Lines below that hold the word "based" must be copied in full.

### Exercise inputs

^^^^^^^^^^^^^^^^

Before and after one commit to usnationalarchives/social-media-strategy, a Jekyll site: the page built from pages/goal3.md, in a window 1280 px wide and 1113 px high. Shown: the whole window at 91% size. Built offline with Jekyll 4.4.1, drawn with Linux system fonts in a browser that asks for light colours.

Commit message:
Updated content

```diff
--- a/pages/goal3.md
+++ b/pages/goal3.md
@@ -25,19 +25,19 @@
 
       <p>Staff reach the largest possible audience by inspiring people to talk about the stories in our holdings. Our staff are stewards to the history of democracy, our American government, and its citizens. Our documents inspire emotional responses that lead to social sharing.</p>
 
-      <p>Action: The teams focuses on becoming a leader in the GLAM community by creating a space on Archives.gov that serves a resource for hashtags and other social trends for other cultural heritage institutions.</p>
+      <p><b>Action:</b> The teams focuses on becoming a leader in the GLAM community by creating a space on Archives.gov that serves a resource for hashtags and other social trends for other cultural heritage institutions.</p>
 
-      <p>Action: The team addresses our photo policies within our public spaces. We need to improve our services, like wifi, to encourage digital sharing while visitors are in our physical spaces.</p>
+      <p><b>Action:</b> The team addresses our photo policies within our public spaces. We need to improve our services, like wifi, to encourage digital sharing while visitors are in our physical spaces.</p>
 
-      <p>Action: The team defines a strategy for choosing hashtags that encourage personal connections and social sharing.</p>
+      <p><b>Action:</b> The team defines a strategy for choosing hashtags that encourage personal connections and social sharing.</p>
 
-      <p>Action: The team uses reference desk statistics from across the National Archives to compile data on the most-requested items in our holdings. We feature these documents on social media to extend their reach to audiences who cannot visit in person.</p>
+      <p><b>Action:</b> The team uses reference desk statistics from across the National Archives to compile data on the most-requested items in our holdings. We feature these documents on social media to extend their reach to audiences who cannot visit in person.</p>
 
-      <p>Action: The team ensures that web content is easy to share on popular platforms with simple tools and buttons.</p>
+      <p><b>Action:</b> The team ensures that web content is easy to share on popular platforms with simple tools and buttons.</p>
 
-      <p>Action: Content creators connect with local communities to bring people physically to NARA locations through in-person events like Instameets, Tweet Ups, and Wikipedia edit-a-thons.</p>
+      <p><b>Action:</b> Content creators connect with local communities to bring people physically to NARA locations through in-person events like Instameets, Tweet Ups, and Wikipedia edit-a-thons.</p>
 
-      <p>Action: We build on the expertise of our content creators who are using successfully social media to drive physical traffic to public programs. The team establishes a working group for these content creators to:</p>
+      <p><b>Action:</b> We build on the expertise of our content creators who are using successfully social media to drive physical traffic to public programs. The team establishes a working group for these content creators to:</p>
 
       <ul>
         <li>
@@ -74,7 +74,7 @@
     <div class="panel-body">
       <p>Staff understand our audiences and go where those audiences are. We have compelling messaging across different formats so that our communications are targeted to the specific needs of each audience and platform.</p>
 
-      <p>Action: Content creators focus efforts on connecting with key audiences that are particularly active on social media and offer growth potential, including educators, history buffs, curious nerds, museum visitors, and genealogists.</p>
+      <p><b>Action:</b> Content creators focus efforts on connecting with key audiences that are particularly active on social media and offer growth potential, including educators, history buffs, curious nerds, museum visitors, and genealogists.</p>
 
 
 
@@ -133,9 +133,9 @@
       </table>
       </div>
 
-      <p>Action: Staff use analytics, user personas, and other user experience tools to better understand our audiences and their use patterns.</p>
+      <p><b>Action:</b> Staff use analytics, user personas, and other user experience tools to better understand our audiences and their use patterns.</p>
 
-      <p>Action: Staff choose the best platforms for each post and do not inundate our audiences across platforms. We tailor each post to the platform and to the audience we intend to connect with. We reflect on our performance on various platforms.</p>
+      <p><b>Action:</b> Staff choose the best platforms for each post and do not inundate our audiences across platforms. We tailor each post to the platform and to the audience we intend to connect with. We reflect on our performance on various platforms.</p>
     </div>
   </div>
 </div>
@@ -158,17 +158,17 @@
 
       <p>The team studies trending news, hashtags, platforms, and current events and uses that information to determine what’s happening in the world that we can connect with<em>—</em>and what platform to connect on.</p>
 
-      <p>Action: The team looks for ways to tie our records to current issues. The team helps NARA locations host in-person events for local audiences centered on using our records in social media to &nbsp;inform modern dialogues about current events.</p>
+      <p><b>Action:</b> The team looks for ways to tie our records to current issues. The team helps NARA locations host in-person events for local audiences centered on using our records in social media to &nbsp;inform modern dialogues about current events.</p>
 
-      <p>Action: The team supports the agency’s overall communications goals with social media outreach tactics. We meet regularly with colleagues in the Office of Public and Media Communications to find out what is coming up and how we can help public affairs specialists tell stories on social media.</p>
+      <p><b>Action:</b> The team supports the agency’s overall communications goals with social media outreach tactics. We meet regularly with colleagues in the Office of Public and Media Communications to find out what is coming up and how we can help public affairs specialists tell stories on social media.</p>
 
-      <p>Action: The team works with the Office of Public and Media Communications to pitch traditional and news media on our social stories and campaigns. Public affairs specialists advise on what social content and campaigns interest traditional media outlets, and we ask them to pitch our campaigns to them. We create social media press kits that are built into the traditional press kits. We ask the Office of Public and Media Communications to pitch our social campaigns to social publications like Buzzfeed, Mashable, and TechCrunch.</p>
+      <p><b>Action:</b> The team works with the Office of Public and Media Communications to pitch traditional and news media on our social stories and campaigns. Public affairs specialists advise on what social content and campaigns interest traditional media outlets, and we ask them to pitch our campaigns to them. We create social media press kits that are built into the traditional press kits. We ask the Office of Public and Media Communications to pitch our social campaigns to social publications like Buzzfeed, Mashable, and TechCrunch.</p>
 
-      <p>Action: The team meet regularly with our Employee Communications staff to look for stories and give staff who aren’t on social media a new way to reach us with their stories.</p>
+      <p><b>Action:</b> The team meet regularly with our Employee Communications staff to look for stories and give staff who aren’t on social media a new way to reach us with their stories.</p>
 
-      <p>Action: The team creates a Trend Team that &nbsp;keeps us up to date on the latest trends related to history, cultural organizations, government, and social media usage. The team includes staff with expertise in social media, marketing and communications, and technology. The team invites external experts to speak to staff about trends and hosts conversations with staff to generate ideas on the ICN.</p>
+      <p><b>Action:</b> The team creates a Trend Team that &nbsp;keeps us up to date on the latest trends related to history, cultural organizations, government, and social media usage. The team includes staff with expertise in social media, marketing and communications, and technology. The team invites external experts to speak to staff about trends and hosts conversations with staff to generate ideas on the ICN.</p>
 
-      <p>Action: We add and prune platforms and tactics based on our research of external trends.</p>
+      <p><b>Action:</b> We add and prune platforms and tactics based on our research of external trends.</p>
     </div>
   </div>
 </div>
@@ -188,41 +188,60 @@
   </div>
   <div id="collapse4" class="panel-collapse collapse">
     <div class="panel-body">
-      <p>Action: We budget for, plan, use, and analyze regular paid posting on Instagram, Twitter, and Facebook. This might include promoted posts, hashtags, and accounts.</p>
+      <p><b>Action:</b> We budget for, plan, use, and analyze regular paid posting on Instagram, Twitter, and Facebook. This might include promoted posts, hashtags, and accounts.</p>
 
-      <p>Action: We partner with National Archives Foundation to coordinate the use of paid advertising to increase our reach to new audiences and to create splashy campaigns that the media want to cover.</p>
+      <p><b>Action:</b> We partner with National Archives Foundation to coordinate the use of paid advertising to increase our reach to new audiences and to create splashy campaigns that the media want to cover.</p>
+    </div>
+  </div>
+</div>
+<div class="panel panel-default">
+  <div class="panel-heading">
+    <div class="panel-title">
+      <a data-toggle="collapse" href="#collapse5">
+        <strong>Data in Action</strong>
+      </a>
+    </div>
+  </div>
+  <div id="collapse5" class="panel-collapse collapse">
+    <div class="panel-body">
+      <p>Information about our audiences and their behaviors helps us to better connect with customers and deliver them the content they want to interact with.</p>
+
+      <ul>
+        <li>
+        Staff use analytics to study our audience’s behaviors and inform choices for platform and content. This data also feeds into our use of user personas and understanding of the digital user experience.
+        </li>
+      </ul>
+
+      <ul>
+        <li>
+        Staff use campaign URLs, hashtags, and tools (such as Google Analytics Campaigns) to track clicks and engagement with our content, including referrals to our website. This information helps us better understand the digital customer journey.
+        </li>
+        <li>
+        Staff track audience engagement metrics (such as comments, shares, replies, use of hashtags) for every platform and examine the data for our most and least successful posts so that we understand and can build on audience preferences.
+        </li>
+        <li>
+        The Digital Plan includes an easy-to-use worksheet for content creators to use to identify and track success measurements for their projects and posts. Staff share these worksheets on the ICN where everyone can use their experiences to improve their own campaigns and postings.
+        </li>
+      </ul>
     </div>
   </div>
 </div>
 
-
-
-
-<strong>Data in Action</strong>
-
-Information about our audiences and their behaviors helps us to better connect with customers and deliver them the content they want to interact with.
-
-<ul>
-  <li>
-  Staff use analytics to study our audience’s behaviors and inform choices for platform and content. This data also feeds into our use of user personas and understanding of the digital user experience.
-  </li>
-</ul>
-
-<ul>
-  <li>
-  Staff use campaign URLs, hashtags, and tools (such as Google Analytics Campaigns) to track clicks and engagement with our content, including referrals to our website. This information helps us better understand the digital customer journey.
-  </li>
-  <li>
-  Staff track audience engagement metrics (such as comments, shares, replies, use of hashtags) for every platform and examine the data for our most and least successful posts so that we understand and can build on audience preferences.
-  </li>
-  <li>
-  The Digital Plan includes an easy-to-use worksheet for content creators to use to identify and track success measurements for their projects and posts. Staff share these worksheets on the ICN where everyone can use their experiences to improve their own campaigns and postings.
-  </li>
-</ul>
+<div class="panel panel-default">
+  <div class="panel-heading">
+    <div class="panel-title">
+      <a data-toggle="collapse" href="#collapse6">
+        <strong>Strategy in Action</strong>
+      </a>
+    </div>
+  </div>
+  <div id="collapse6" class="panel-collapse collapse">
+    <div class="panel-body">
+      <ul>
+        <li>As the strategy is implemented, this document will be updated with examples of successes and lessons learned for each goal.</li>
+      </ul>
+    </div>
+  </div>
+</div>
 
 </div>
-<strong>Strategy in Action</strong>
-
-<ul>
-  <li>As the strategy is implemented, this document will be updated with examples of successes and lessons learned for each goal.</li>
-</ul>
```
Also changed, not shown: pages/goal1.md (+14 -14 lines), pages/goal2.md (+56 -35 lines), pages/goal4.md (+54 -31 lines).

^^^^^^^^^^^^^^^^

### Result of the exercise
-      <p>Action: We add and prune platforms and tactics based on our research of external trends.</p>
+      <p><b>Action:</b> We add and prune platforms and tactics based on our research of external trends.</p>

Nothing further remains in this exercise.